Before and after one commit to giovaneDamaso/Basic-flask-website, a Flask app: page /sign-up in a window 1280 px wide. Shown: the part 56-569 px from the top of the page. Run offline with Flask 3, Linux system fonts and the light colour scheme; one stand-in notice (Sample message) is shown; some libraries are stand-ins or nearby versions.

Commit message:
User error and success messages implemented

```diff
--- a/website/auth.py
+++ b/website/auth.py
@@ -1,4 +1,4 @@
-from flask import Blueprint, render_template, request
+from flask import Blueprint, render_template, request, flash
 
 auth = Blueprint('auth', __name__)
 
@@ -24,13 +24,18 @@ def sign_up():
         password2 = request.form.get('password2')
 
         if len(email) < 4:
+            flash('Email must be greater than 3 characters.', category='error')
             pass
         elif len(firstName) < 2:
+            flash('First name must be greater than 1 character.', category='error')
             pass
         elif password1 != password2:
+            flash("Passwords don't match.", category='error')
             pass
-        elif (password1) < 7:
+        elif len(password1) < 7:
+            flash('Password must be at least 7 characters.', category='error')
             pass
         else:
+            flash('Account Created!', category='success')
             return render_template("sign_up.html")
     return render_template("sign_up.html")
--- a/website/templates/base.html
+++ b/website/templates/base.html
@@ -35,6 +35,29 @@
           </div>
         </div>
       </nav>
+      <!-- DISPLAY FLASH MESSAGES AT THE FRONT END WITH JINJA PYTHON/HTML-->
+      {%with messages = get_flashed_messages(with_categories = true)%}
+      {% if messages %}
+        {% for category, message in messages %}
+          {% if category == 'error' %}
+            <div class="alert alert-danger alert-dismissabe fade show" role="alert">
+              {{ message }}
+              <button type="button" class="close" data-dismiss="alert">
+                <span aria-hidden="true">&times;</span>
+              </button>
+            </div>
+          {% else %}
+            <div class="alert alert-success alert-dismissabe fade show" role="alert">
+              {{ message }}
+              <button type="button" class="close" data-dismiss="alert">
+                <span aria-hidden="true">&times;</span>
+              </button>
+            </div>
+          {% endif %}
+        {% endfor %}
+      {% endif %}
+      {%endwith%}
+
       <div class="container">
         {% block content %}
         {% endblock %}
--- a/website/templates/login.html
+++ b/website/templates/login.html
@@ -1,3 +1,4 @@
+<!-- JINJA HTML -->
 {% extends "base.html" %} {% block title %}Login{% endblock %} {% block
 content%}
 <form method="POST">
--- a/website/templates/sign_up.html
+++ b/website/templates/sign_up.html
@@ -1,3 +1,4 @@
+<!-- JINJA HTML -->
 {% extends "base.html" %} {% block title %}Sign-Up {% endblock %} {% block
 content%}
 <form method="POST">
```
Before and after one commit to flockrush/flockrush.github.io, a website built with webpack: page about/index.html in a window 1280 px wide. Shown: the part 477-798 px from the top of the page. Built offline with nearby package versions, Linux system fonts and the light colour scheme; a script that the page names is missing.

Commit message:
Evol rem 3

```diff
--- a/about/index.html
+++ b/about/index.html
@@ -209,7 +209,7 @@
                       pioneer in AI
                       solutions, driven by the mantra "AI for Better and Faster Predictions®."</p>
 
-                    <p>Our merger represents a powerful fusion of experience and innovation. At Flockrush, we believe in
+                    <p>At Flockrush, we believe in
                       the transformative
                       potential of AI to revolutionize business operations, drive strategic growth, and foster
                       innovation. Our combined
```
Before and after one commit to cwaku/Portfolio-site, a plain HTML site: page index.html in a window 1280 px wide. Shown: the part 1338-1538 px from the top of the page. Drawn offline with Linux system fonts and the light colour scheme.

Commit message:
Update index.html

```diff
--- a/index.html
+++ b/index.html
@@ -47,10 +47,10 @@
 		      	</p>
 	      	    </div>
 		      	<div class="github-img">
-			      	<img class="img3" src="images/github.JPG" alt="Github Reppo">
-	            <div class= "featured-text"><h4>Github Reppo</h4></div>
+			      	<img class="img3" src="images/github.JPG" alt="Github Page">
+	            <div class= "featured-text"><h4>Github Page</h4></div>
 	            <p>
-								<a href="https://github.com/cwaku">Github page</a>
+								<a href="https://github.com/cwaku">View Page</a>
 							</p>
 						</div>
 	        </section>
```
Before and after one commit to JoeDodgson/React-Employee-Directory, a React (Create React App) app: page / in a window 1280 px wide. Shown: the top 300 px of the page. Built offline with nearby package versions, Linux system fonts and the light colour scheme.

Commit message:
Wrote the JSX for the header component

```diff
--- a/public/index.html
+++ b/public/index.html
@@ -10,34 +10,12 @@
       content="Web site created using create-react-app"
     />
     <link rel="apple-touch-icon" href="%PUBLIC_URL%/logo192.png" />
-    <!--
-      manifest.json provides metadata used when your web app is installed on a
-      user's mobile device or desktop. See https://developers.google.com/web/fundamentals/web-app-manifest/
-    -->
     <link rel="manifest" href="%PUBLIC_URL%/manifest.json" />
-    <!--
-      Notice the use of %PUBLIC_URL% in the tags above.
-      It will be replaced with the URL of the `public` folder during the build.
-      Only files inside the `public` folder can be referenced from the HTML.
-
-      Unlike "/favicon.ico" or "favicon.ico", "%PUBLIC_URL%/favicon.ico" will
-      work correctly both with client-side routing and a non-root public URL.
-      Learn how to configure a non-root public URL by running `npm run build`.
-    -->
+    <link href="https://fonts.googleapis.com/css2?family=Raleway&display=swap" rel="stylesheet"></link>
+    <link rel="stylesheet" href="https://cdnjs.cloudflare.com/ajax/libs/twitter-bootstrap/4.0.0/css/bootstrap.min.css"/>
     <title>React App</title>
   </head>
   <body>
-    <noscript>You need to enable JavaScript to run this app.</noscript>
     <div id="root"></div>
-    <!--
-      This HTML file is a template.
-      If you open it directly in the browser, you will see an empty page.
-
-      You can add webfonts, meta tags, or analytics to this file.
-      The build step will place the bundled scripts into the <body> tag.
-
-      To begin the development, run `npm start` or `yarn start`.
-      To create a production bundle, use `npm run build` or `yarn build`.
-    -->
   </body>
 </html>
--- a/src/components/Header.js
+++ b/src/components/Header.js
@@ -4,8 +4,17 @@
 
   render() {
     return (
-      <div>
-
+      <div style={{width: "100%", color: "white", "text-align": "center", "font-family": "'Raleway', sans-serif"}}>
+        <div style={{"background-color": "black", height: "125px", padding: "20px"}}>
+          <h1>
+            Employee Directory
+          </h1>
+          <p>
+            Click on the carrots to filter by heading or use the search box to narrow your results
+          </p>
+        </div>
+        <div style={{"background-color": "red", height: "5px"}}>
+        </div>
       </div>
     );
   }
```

PROBLEM:
Give a single number: the count of lines above that include the word "elif".

OUTPUT FOR THIS EXERCISE:
4